"It is anticipated that civil service regulations will specify that the pay rates of employees which fall between steps of the grade to which downgraded, will be established at the higher step. These employees will no longer be covered by the provisions of this bill and will receive the full amount of any future general increases in pay authorized for the step of the grade in which they are placed."
Insiders believe the Carter bill may be tied to legislation already introduced by Rep. Robert N.C. Nix (D-Pa.), Nix heads the Post Office-Civil Service unit. He could engineer the merger if he wants it.
The Niz plans does not cover jobs due for downgrading because of either reorganization or RIF actions. His measure, which gives lifetime pay and grade protection, is aimed only at no-fault downgradings ordered after agencies had turned up classification errors in employee jobs.
Some studies have indicated that as many as three jobs in every 10 in some federal agencies are overgraded past classification errors. The same studies show a much smaller rate of error in which jobs are undergrated (and therefore underpaid).
Employees due for demotion through no-fault classification errors would get liftime pay and grade guarantees under the Nix bill. Their jobs would be "red-circled," meaning they are subject to demotion but the actual downgrading wouldn't take place until the incumbent left it.

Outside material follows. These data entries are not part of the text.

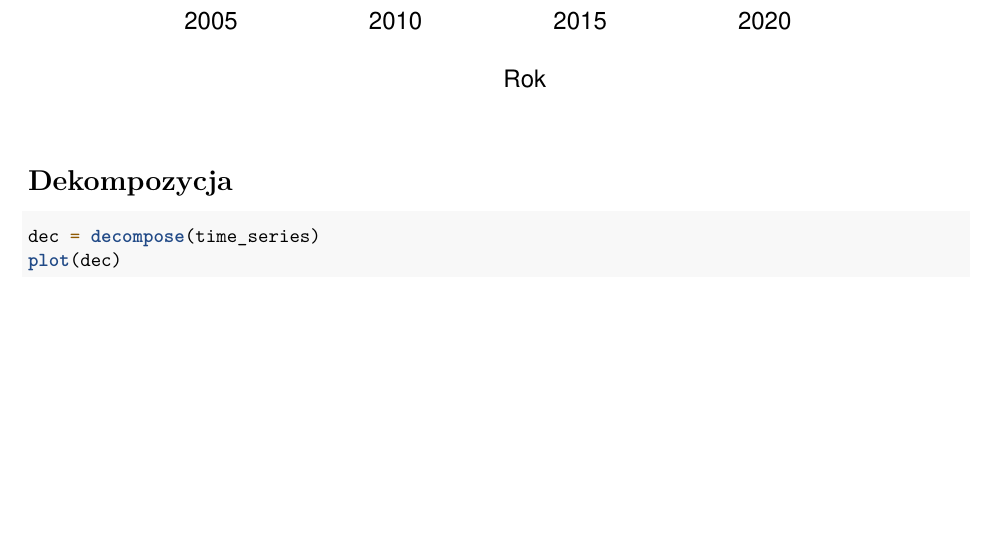
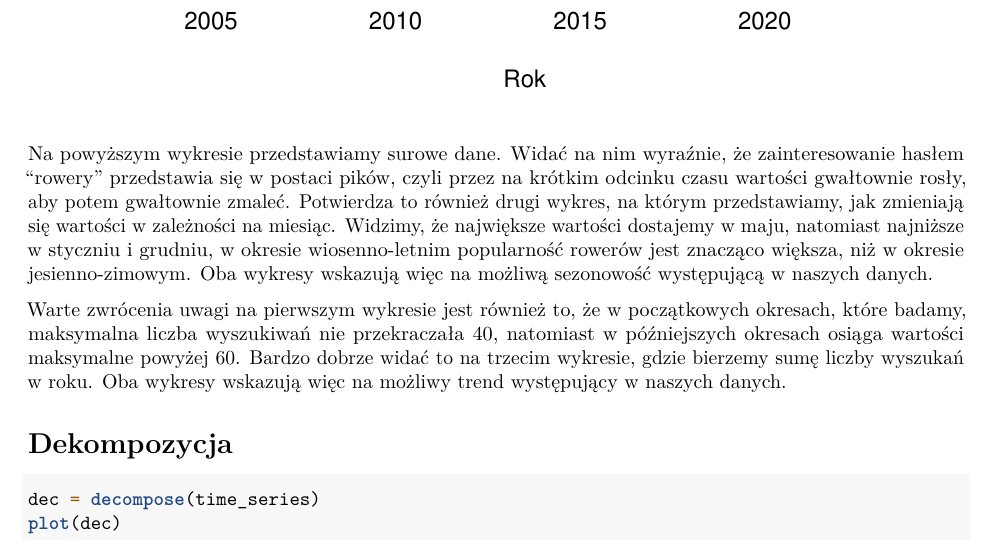
Before and after one commit to klaudia-tunska/Szeregi-czasowe, an R Markdown document (rowery_update.Rmd): part of page 4 of 20, cut so that both start at the same text, the shorter picture padded with empty space. Rendered offline with R 4.5, knitr and Pandoc, then LaTeX, with nearby package versions.

Commit message:
Update rowery_update.Rmd

````diff
--- a/rowery_update.Rmd
+++ b/rowery_update.Rmd
@@ -56,6 +56,11 @@ year_sum = year_sum %>%
 plot(year_sum$Year, year_sum$Suma, main = 'Łączna liczba wyszukań dla poszczególnych lat',
      xlab = 'Rok', ylab='Liczba wyszukań')
 ```
+
+Na powyższym wykresie przedstawiamy surowe dane. Widać na nim wyraźnie, że zainteresowanie hasłem "rowery" przedstawia się w postaci pików, czyli przez na krótkim odcinku czasu wartości gwałtownie rosły, aby potem gwałtownie zmaleć. Potwierdza to również drugi wykres, na którym przedstawiamy, jak zmieniają się wartości w zależności na miesiąc. Widzimy, że największe wartości dostajemy w maju, natomiast najniższe w styczniu i grudniu, w okresie wiosenno-letnim popularność rowerów jest znacząco większa, niż w okresie jesienno-zimowym. Oba wykresy wskazują więc na możliwą sezonowość występującą w naszych danych.
+
+Warte zwrócenia uwagi na pierwszym wykresie jest również to, że w początkowych okresach, które badamy, maksymalna liczba wyszukiwań nie przekraczała 40, natomiast w późniejszych okresach osiąga wartości maksymalne powyżej 60. Bardzo dobrze widać to na trzecim wykresie, gdzie bierzemy sumę liczby wyszukań w roku. Oba wykresy wskazują więc na możliwy trend występujący w naszych danych.
+
 
 # Dekompozycja
 ```{r decompose}
````
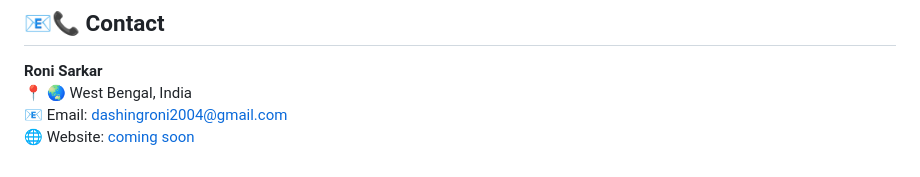
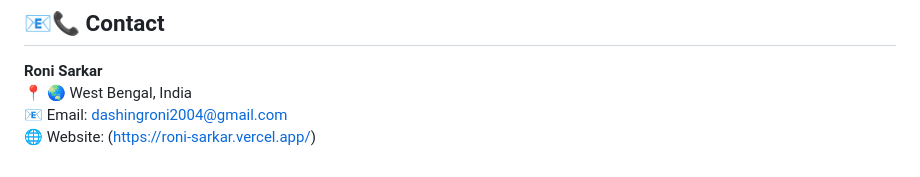
Before and after one commit to ronisarkar-official/Library-Management-System, a Markdown page: README.md, the part around the change. Rendered like a GitHub page.

```diff
--- a/README.md
+++ b/README.md
@@ -158,4 +158,4 @@ This project is licensed under the **⚖️ MIT License**. Feel free to use and
 **Roni Sarkar**\
 📍 🌏 West Bengal, India\
 📧 Email: [dashingroni2004@gmail.com](mailto:dashingroni2004@gmail.com)\
-🌐 Website: [coming soon](https://yourwebsite.com)
+🌐 Website: (https://roni-sarkar.vercel.app/)
```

Blending the two bills, if that is what the House decides to do, would eliminate downgrading actions for some employees and soften pay and grade cuts for others.